High pressure will keep New York City dry through Tuesday, a dramatic change from what was happening as Sandy barreled onshore one year ago.
The arrival of fresh cool air will hold Tuesday's high to the lower 50s despite sunshine for much of the day.
Residents will have to brush the dust off their umbrellas Wednesday morning as a quick-moving storm system returns a bit of rain to the city, but most of the rain will end by the afternoon.
A shower or two from another storm will graze the city on Thursday with more numerous showers likely follow for Friday.
AccuWeather.com meteorologists are monitoring the potential for gusty winds to accompany Friday's showers.
Friday's soaker should hold off until after trick-or-treating hours, but a stray shower could still be around Thursday evening.
Ahead of the late-week storm, mild air will be drawn into the Northeast and boost temperatures in New York City to near 70 for both Thursday and Friday.

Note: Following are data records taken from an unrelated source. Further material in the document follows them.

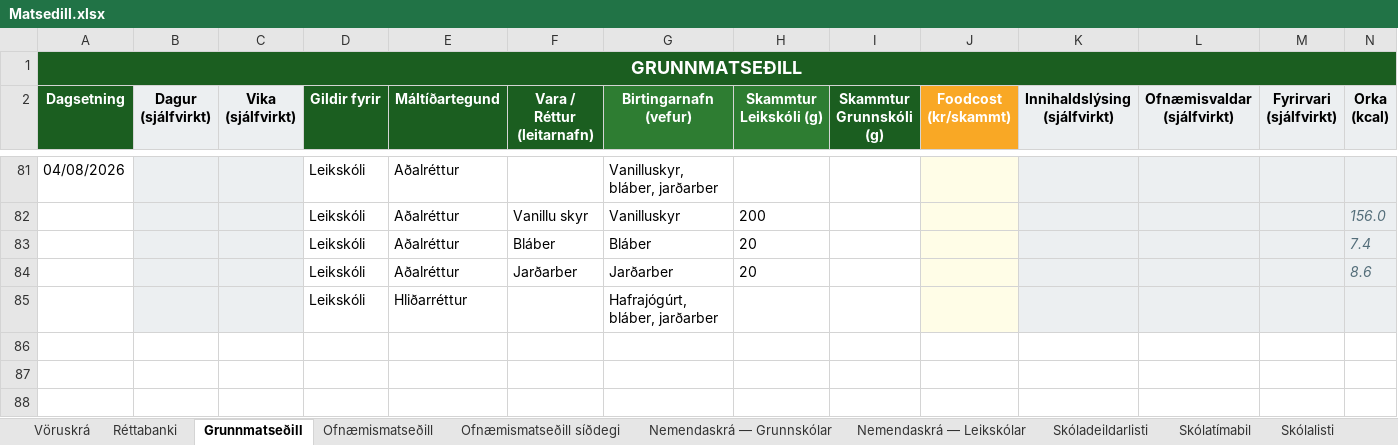
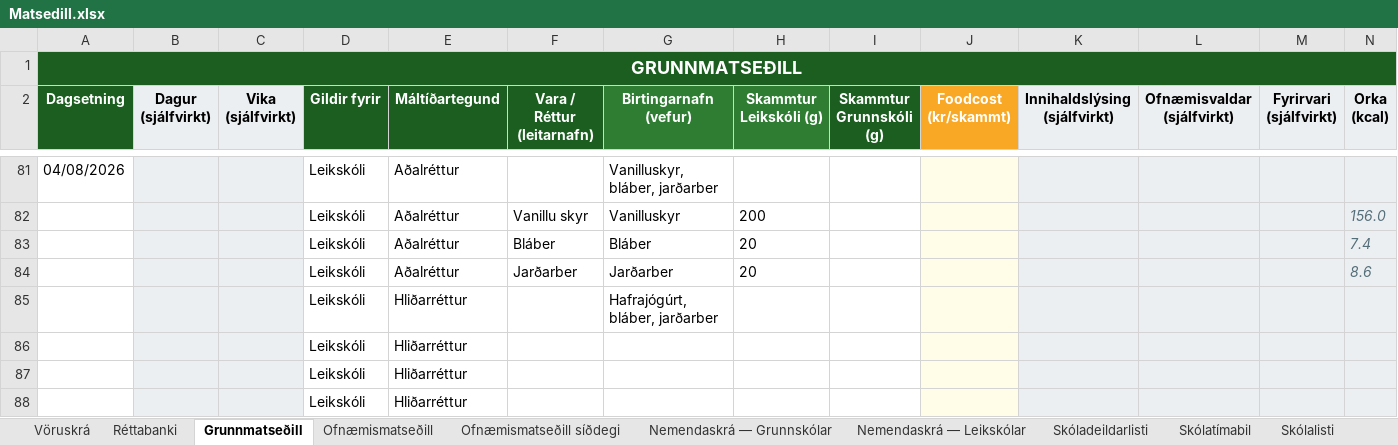
Before and after one commit to JohnBond87/matarstund, an Excel workbook: Matsedill.xlsx, sheet Grunnmatseðill, drawn as a sheet; only a part is shown, gaps mark what is left out; values as stored, in another font and other column widths than the file's, no borders; conditional formats not drawn; rows hold the shown columns only; the diff names each change by its address in the sheet, - before the commit and + after, or states it on an @@ line.

```diff
--- a/Matsedill.xlsx (sheet Grunnmatseðill)
+++ b/Matsedill.xlsx (sheet Grunnmatseðill)
+row 86:  |  |  | Leikskóli | Hliðarréttur
+row 87:  |  |  | Leikskóli | Hliðarréttur
+row 88:  |  |  | Leikskóli | Hliðarréttur
```
Also changed, not shown: sheet Vöruskrá.
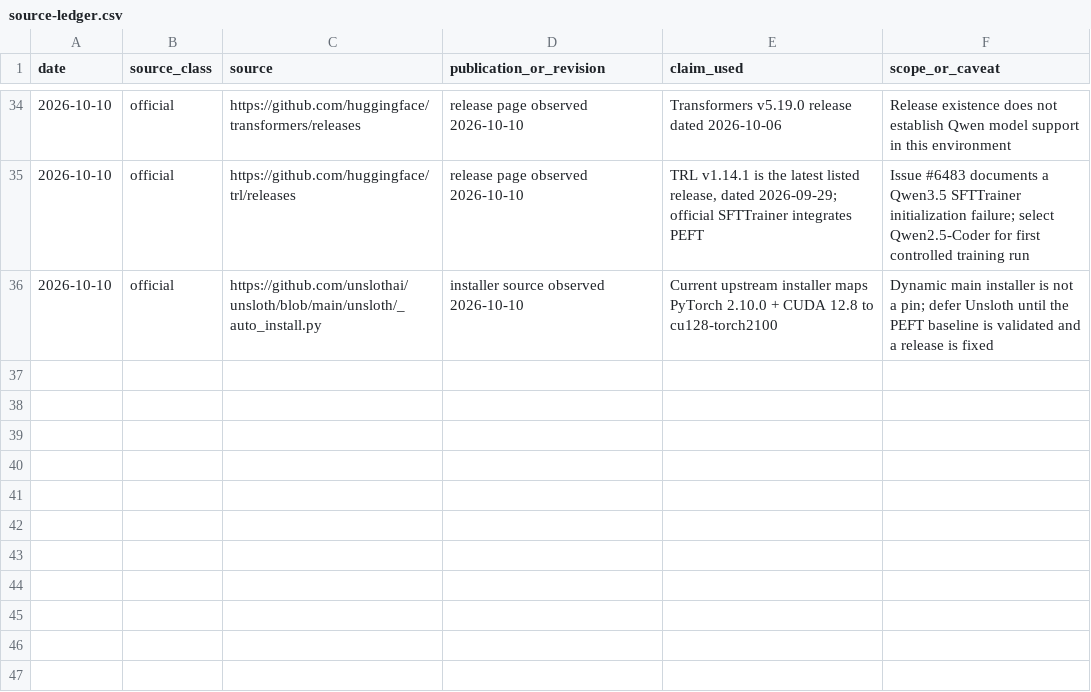
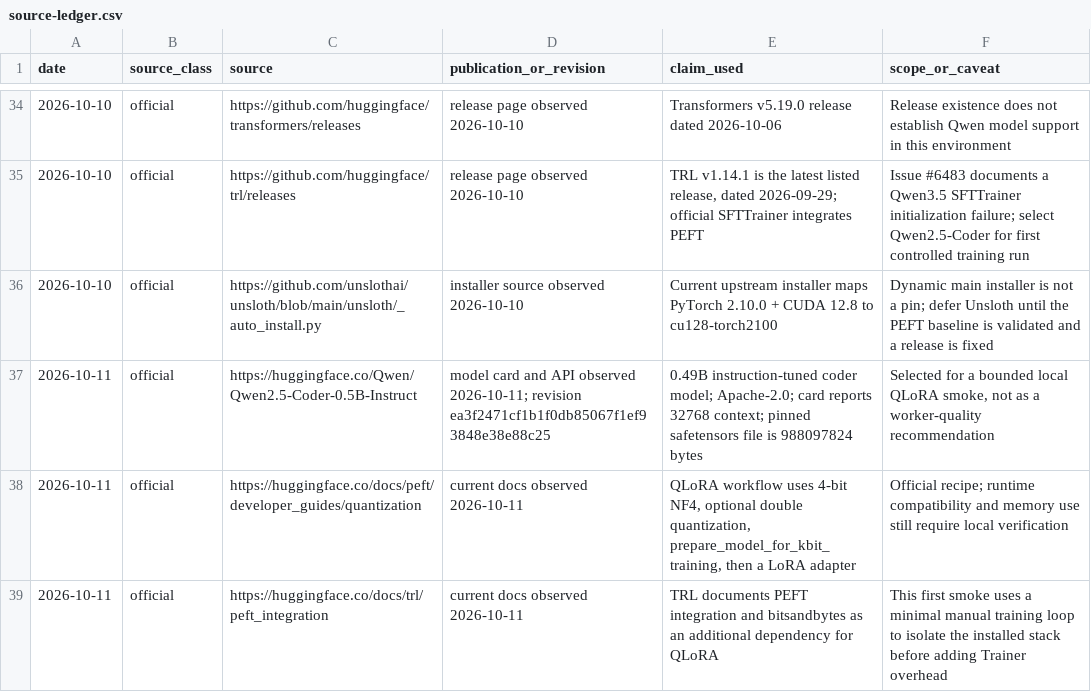
Before and after one commit to andresichelero/local-llm-lab, a CSV file: research/source-ledger.csv, drawn as a sheet; only a part is shown, gaps mark what is left out.

Commit message:
build: add pinned QLoRA smoke workflow

```diff
--- a/research/source-ledger.csv
+++ b/research/source-ledger.csv
@@ -36 +36,4 @@ date,source_class,source,publication_or_revision,claim_used,scope_or_caveat
 2026-10-10,official,https://github.com/unslothai/unsloth/blob/main/unsloth/_auto_install.py,installer source observed 2026-10-10,"Current upstream installer maps PyTorch 2.10.0 + CUDA 12.8 to cu128-torch2100","Dynamic main installer is not a pin; defer Unsloth until the PEFT baseline is validated and a release is fixed"
+2026-10-11,official,https://huggingface.co/Qwen/Qwen2.5-Coder-0.5B-Instruct,model card and API observed 2026-10-11; revision ea3f2471cf1b1f0db85067f1ef93848e38e88c25,"0.49B instruction-tuned coder model; Apache-2.0; card reports 32768 context; pinned safetensors file is 988097824 bytes","Selected for a bounded local QLoRA smoke, not as a worker-quality recommendation"
+2026-10-11,official,https://huggingface.co/docs/peft/developer_guides/quantization,current docs observed 2026-10-11,"QLoRA workflow uses 4-bit NF4, optional double quantization, prepare_model_for_kbit_training, then a LoRA adapter","Official recipe; runtime compatibility and memory use still require local verification"
+2026-10-11,official,https://huggingface.co/docs/trl/peft_integration,current docs observed 2026-10-11,"TRL documents PEFT integration and bitsandbytes as an additional dependency for QLoRA","This first smoke uses a minimal manual training loop to isolate the installed stack before adding Trainer overhead"
```
Also changed, not shown: 8 other files.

The tropics have been quite active around Hawaii as of late, and the pattern is not expected to change anytime soon with Hurricane Ignacio churning in the eastern Pacific.
Erica will bring torrential rain, flash flooding, mudslides and gusty winds to many of the northern islands of the Caribbean, prior to taking a turn toward the Bahamas and Florida this weekend.
Cleveland-based pseudonymous photographer Seph Lawless ventured to New Orleans in July of 2015 to tell the story of a still-recovering city 10 years post-Katrina.
Heat will linger in Eastern Europe for much of the fall season; meanwhile, the British Isles and northwestern Europe can expect a stormy end to the season.
Scientists are baffled as to what may be causing a high volume of whale deaths in the Gulf of Alaska this summer.
Vacationers at the Outer Banks in North Carolina, a summer hot spot, have been sharing beach real estate with mystifying blue jellyfishlike creatures this season.
Pennsylvania & New Jersey (1971)
Tropical Storm Doria caused severe floods in southeastern PA and NJ. Damage estimated at $138 million.
Colorado Springs, CO (1978)
Hail 6 inches deep.
Rochester, MN (1979)
2.73 inches of rain fell in 50 minutes making this the wettest August on record. (9.52 inches of rain so far this month). The heavy downpour flooded the streets of Rochester, stranding about 1,500 cars.